### THE PROBLEM:
Where does the word "from" show up in the records? Copy every line that has it.

*** Opening SUPPLIED MATERIAL ***

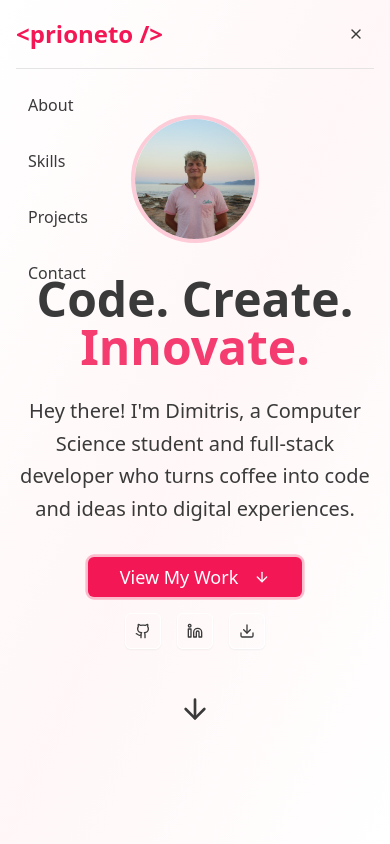
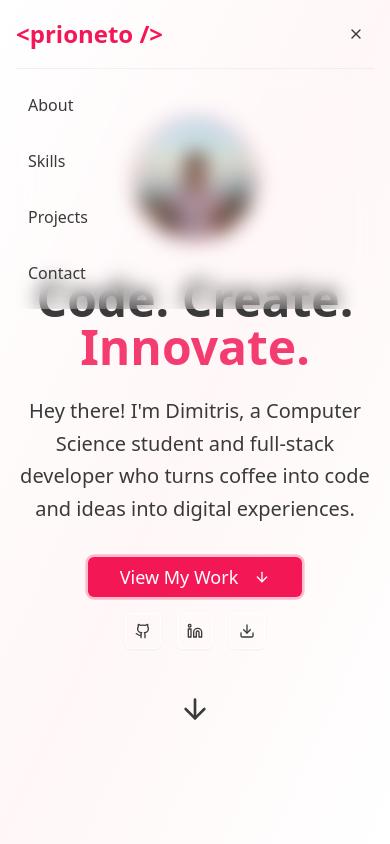
Before and after one commit to prioneto/lolis.tech, a Next.js app: page / in a window 390 px wide. Both pictures are taken after a click on the button 356 px from the left and 34 px from the top of the page. Shown: the top 844 px of the page. Built offline with nearby package versions, Linux system fonts and the light colour scheme.

Commit message:
Enhance Mobile Navigation styling by updating border color and adding backdrop filter for improved visual appeal

```diff
--- a/components/navigation.tsx
+++ b/components/navigation.tsx
@@ -70,7 +70,13 @@ export function Navigation() {
 
         {/* Mobile Navigation */}
         {isMobileMenuOpen && (
-          <div className="md:hidden mt-4 pb-4 border-t border-border animate-in slide-in-from-top-2 duration-300">
+          <div
+            className="md:hidden mt-4 pb-4 border-t animate-in slide-in-from-top-2 duration-300"
+            style={{
+              borderColor: "oklch(0.92 0 0 / 0.5)",
+              backdropFilter: "blur(10px)",
+            }}
+          >
             <div className="flex flex-col space-y-4 pt-4">
               <button
                 onClick={() => scrollToSection("about")}
```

*** Closing SUPPLIED MATERIAL ***

### SOLUTION FOR THIS TASK:
Before and after one commit to prioneto/lolis.tech, a Next.js app: page / in a window 390 px wide. Both pictures are taken after a click on the button 356 px from the left and 34 px from the top of the page. Shown: the top 844 px of the page. Built offline with nearby package versions, Linux system fonts and the light colour scheme.
-          <div className="md:hidden mt-4 pb-4 border-t border-border animate-in slide-in-from-top-2 duration-300">
+            className="md:hidden mt-4 pb-4 border-t animate-in slide-in-from-top-2 duration-300"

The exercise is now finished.